Vincent, Delphine, Du Fall, Lauren A., Livk, Andreja, Mathesius, Ulrike, Lipscombe, Richard J., Oliver, Richard P., Friesen, Timothy L., Solomon, Peter S.
Molecular plant pathology 2012 v.13 no.5 pp. 467
Leptosphaeria nodorum, carbon, cell death, chloroplasts, energy, fungal proteins, gene-for-gene relationship, genes, genomics, host-pathogen relationships, leaves, malate dehydrogenase, mechanism of action, metabolites, metabolomics, mycotoxins, pathogenesis, photosynthesis, plant pathogenic fungi, proteomics, reactive oxygen species, tricarboxylic acid cycle, wheat

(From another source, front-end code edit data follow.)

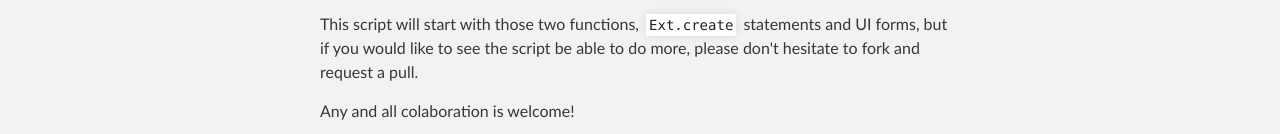
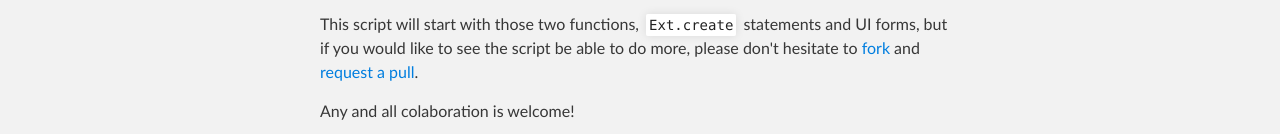
Before and after one commit to milesmatthias/extjs-model-ninja, a plain HTML site: page index.html in a window 1280 px wide. Shown: the part 429-563 px from the top of the page. Drawn offline with Linux system fonts and the light colour scheme.

Commit message:
Add fork and pull request links.

```diff
--- a/index.html
+++ b/index.html
@@ -39,7 +39,7 @@ Usually I'm making an <code>Ext.create</code> statement based off a model defini
 I lose lots of time copying the structure of a model over and over again into these two basic forms.</p>
 
 <p>This script will start with those two functions, <code>Ext.create</code> statements and UI forms,
-but if you would like to see the script be able to do more, please don't hesitate to fork and request a pull.</p>
+but if you would like to see the script be able to do more, please don't hesitate to <a href="https://github.com/milesmatthias/extjs-model-ninja/fork">fork</a> and <a href="https://github.com/milesmatthias/extjs-model-ninja/pull/new/master">request a pull</a>.</p>
 
 <p>Any and all colaboration is welcome!</p>
 
```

It has now been established that the wheat pathogen Stagonospora nodorum causes disease on wheat in an inverse gene-for-gene manner through the interaction of pathogen effector proteins and corresponding dominant susceptibility host genes. One such effector, SnToxA, interacts with the Tsn1 gene to contribute towards disease through an unknown mechanism. In this study, proteomics and metabolomics were used to study the host response to SnToxA exposure during a seventy-two hour time course with the aim of understanding how SnToxA contributes to disease. Ninety-one unique acidic and basic proteins and 101 metabolites were identified as being significantly different in abundance when comparing SnToxA and control treated wheat leaves during the time course. Proteins associated with photosynthesis were observed to marginally increase initially after exposure before decreasing rapidly and significantly. Proteins and metabolites associated with reactive oxygen species detoxification in the chloroplast were also differentially abundant during SnToxA exposure implying that the disruption of photosynthesis in the chloroplast by the effector causes the rapid accumulation of chloroplastic ROS. Metabolite profiling in the infiltrated leaves revealed major metabolic perturbations in central carbon metabolism evidenced by significant increases in TCA cycle intermediates suggestive of an attempt by the plant to produce energy in response to the collapse of photosynthesis caused by SnToxA. This is supported by the observation that the TCA cycle enzyme malate dehydrogenase was up regulated in response to SnToxA. The infiltration of SnToxA into SnToxA sensitive wheat leaves also resulted in the significant increase in abundance of nearly all the known PR proteins, even in the absence of the pathogen or other pathogen-associated molecular patterns. This approach has highlighted the complementary nature of proteomics and metabolomics in studying effector-host interactions and provides further support to the hypothesis that necrotrophic pathogens such as Stagonospora nodorum appear to exploit existing host cell death mechanisms to promote pathogen growth and cause disease.